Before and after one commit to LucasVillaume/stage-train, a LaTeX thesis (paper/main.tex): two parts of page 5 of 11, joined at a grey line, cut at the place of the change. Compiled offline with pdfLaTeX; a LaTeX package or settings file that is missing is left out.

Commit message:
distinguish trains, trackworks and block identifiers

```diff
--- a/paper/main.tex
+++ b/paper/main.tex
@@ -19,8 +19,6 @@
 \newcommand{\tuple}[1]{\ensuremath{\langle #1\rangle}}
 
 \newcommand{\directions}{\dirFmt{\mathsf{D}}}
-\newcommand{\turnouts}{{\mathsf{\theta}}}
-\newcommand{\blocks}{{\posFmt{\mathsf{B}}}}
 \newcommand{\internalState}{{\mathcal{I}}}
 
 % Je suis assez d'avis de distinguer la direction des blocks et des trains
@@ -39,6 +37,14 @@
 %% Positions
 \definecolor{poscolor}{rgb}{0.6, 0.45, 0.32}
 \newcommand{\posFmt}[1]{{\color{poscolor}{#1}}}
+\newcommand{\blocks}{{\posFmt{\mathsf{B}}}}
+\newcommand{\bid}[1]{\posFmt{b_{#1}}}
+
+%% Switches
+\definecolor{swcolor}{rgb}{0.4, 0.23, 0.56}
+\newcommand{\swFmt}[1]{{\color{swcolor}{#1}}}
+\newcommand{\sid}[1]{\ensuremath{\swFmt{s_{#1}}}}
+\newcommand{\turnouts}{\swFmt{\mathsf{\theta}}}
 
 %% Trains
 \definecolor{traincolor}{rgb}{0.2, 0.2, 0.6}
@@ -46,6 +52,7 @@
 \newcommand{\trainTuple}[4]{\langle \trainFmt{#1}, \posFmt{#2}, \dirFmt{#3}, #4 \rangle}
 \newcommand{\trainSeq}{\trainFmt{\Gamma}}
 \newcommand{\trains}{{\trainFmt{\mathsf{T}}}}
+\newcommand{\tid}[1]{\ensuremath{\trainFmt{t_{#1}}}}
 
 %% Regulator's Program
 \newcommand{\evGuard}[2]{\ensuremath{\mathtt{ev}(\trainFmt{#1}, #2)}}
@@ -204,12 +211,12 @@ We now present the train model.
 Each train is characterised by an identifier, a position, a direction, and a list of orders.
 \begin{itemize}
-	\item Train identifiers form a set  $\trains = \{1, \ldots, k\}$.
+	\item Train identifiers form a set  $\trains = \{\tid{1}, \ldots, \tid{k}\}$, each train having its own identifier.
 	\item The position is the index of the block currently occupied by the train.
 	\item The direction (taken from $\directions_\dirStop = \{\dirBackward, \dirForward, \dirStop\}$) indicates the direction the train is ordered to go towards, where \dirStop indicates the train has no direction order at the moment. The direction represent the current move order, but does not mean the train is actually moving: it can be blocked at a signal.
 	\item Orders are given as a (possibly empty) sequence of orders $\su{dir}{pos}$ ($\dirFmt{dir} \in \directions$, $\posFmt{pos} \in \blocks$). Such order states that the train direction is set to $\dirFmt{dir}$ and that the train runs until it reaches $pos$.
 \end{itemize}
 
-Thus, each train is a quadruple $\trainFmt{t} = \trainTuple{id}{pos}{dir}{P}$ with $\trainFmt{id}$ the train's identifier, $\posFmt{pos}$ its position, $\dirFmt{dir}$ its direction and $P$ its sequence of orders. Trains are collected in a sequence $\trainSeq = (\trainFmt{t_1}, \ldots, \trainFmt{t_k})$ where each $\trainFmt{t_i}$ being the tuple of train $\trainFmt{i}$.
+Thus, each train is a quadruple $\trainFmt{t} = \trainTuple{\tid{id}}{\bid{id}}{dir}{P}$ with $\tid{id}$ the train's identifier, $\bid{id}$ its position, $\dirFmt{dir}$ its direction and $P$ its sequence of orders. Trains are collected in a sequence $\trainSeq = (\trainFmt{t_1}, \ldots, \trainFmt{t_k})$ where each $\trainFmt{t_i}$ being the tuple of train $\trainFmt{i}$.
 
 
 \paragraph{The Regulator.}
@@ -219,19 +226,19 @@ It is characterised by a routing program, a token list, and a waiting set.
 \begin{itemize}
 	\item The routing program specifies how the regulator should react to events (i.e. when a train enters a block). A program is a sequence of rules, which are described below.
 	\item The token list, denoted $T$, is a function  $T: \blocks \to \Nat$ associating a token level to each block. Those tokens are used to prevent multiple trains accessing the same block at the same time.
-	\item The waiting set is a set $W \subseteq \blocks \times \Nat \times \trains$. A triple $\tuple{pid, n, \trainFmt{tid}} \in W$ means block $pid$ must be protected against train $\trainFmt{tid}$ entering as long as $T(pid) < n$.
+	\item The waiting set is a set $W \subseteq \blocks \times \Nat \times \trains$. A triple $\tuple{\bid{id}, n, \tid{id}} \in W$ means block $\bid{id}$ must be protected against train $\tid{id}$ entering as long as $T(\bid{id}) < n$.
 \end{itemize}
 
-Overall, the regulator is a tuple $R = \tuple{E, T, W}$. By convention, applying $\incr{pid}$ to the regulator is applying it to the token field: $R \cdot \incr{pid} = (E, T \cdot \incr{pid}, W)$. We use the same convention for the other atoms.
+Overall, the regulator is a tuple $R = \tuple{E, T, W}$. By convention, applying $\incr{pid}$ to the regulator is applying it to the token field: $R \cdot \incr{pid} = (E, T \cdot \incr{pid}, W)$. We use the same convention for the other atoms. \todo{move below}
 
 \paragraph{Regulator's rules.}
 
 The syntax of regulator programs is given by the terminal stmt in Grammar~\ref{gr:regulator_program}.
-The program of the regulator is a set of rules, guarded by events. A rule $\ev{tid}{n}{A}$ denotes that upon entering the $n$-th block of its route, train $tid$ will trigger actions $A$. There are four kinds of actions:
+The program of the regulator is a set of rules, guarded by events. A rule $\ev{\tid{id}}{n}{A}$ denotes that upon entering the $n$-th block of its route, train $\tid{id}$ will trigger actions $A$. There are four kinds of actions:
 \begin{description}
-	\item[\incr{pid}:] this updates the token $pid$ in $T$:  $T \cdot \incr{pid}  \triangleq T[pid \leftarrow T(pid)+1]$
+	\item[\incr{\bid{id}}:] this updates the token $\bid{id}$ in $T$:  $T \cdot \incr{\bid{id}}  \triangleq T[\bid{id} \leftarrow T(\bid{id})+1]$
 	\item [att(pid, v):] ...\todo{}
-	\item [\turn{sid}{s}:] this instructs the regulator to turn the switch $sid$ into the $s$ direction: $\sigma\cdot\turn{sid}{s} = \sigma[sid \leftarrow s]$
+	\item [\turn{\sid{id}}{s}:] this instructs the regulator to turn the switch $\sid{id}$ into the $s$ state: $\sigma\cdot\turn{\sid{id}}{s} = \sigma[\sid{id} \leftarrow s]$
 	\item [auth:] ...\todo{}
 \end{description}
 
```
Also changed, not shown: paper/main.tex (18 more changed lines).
====================
- [Exercise brief] What you hand back must match the records above exactly.

- [Reply to the exercise]
Before and after one commit to LucasVillaume/stage-train, a LaTeX thesis (paper/main.tex): two parts of page 5 of 11, joined at a grey line, cut at the place of the change. Compiled offline with pdfLaTeX; a LaTeX package or settings file that is missing is left out.

Commit message:
distinguish trains, trackworks and block identifiers

```diff
--- a/paper/main.tex
+++ b/paper/main.tex
@@ -19,8 +19,6 @@
 \newcommand{\tuple}[1]{\ensuremath{\langle #1\rangle}}
 
 \newcommand{\directions}{\dirFmt{\mathsf{D}}}
-\newcommand{\turnouts}{{\mathsf{\theta}}}
-\newcommand{\blocks}{{\posFmt{\mathsf{B}}}}
 \newcommand{\internalState}{{\mathcal{I}}}
 
 % Je suis assez d'avis de distinguer la direction des blocks et des trains
@@ -39,6 +37,14 @@
 %% Positions
 \definecolor{poscolor}{rgb}{0.6, 0.45, 0.32}
 \newcommand{\posFmt}[1]{{\color{poscolor}{#1}}}
+\newcommand{\blocks}{{\posFmt{\mathsf{B}}}}
+\newcommand{\bid}[1]{\posFmt{b_{#1}}}
+
+%% Switches
+\definecolor{swcolor}{rgb}{0.4, 0.23, 0.56}
+\newcommand{\swFmt}[1]{{\color{swcolor}{#1}}}
+\newcommand{\sid}[1]{\ensuremath{\swFmt{s_{#1}}}}
+\newcommand{\turnouts}{\swFmt{\mathsf{\theta}}}
 
 %% Trains
 \definecolor{traincolor}{rgb}{0.2, 0.2, 0.6}
@@ -46,6 +52,7 @@
 \newcommand{\trainTuple}[4]{\langle \trainFmt{#1}, \posFmt{#2}, \dirFmt{#3}, #4 \rangle}
 \newcommand{\trainSeq}{\trainFmt{\Gamma}}
 \newcommand{\trains}{{\trainFmt{\mathsf{T}}}}
+\newcommand{\tid}[1]{\ensuremath{\trainFmt{t_{#1}}}}
 
 %% Regulator's Program
 \newcommand{\evGuard}[2]{\ensuremath{\mathtt{ev}(\trainFmt{#1}, #2)}}
@@ -204,12 +211,12 @@ We now present the train model.
 Each train is characterised by an identifier, a position, a direction, and a list of orders.
 \begin{itemize}
-	\item Train identifiers form a set  $\trains = \{1, \ldots, k\}$.
+	\item Train identifiers form a set  $\trains = \{\tid{1}, \ldots, \tid{k}\}$, each train having its own identifier.
 	\item The position is the index of the block currently occupied by the train.
 	\item The direction (taken from $\directions_\dirStop = \{\dirBackward, \dirForward, \dirStop\}$) indicates the direction the train is ordered to go towards, where \dirStop indicates the train has no direction order at the moment. The direction represent the current move order, but does not mean the train is actually moving: it can be blocked at a signal.
 	\item Orders are given as a (possibly empty) sequence of orders $\su{dir}{pos}$ ($\dirFmt{dir} \in \directions$, $\posFmt{pos} \in \blocks$). Such order states that the train direction is set to $\dirFmt{dir}$ and that the train runs until it reaches $pos$.
 \end{itemize}
 
-Thus, each train is a quadruple $\trainFmt{t} = \trainTuple{id}{pos}{dir}{P}$ with $\trainFmt{id}$ the train's identifier, $\posFmt{pos}$ its position, $\dirFmt{dir}$ its direction and $P$ its sequence of orders. Trains are collected in a sequence $\trainSeq = (\trainFmt{t_1}, \ldots, \trainFmt{t_k})$ where each $\trainFmt{t_i}$ being the tuple of train $\trainFmt{i}$.
+Thus, each train is a quadruple $\trainFmt{t} = \trainTuple{\tid{id}}{\bid{id}}{dir}{P}$ with $\tid{id}$ the train's identifier, $\bid{id}$ its position, $\dirFmt{dir}$ its direction and $P$ its sequence of orders. Trains are collected in a sequence $\trainSeq = (\trainFmt{t_1}, \ldots, \trainFmt{t_k})$ where each $\trainFmt{t_i}$ being the tuple of train $\trainFmt{i}$.
 
 
 \paragraph{The Regulator.}
@@ -219,19 +226,19 @@ It is characterised by a routing program, a token list, and a waiting set.
 \begin{itemize}
 	\item The routing program specifies how the regulator should react to events (i.e. when a train enters a block). A program is a sequence of rules, which are described below.
 	\item The token list, denoted $T$, is a function  $T: \blocks \to \Nat$ associating a token level to each block. Those tokens are used to prevent multiple trains accessing the same block at the same time.
-	\item The waiting set is a set $W \subseteq \blocks \times \Nat \times \trains$. A triple $\tuple{pid, n, \trainFmt{tid}} \in W$ means block $pid$ must be protected against train $\trainFmt{tid}$ entering as long as $T(pid) < n$.
+	\item The waiting set is a set $W \subseteq \blocks \times \Nat \times \trains$. A triple $\tuple{\bid{id}, n, \tid{id}} \in W$ means block $\bid{id}$ must be protected against train $\tid{id}$ entering as long as $T(\bid{id}) < n$.
 \end{itemize}
 
-Overall, the regulator is a tuple $R = \tuple{E, T, W}$. By convention, applying $\incr{pid}$ to the regulator is applying it to the token field: $R \cdot \incr{pid} = (E, T \cdot \incr{pid}, W)$. We use the same convention for the other atoms.
+Overall, the regulator is a tuple $R = \tuple{E, T, W}$. By convention, applying $\incr{pid}$ to the regulator is applying it to the token field: $R \cdot \incr{pid} = (E, T \cdot \incr{pid}, W)$. We use the same convention for the other atoms. \todo{move below}
 
 \paragraph{Regulator's rules.}
 
 The syntax of regulator programs is given by the terminal stmt in Grammar~\ref{gr:regulator_program}.
-The program of the regulator is a set of rules, guarded by events. A rule $\ev{tid}{n}{A}$ denotes that upon entering the $n$-th block of its route, train $tid$ will trigger actions $A$. There are four kinds of actions:
+The program of the regulator is a set of rules, guarded by events. A rule $\ev{\tid{id}}{n}{A}$ denotes that upon entering the $n$-th block of its route, train $\tid{id}$ will trigger actions $A$. There are four kinds of actions:
 \begin{description}
-	\item[\incr{pid}:] this updates the token $pid$ in $T$:  $T \cdot \incr{pid}  \triangleq T[pid \leftarrow T(pid)+1]$
+	\item[\incr{\bid{id}}:] this updates the token $\bid{id}$ in $T$:  $T \cdot \incr{\bid{id}}  \triangleq T[\bid{id} \leftarrow T(\bid{id})+1]$
 	\item [att(pid, v):] ...\todo{}
-	\item [\turn{sid}{s}:] this instructs the regulator to turn the switch $sid$ into the $s$ direction: $\sigma\cdot\turn{sid}{s} = \sigma[sid \leftarrow s]$
+	\item [\turn{\sid{id}}{s}:] this instructs the regulator to turn the switch $\sid{id}$ into the $s$ state: $\sigma\cdot\turn{\sid{id}}{s} = \sigma[\sid{id} \leftarrow s]$
 	\item [auth:] ...\todo{}
 \end{description}
 
```
Also changed, not shown: paper/main.tex (18 more changed lines).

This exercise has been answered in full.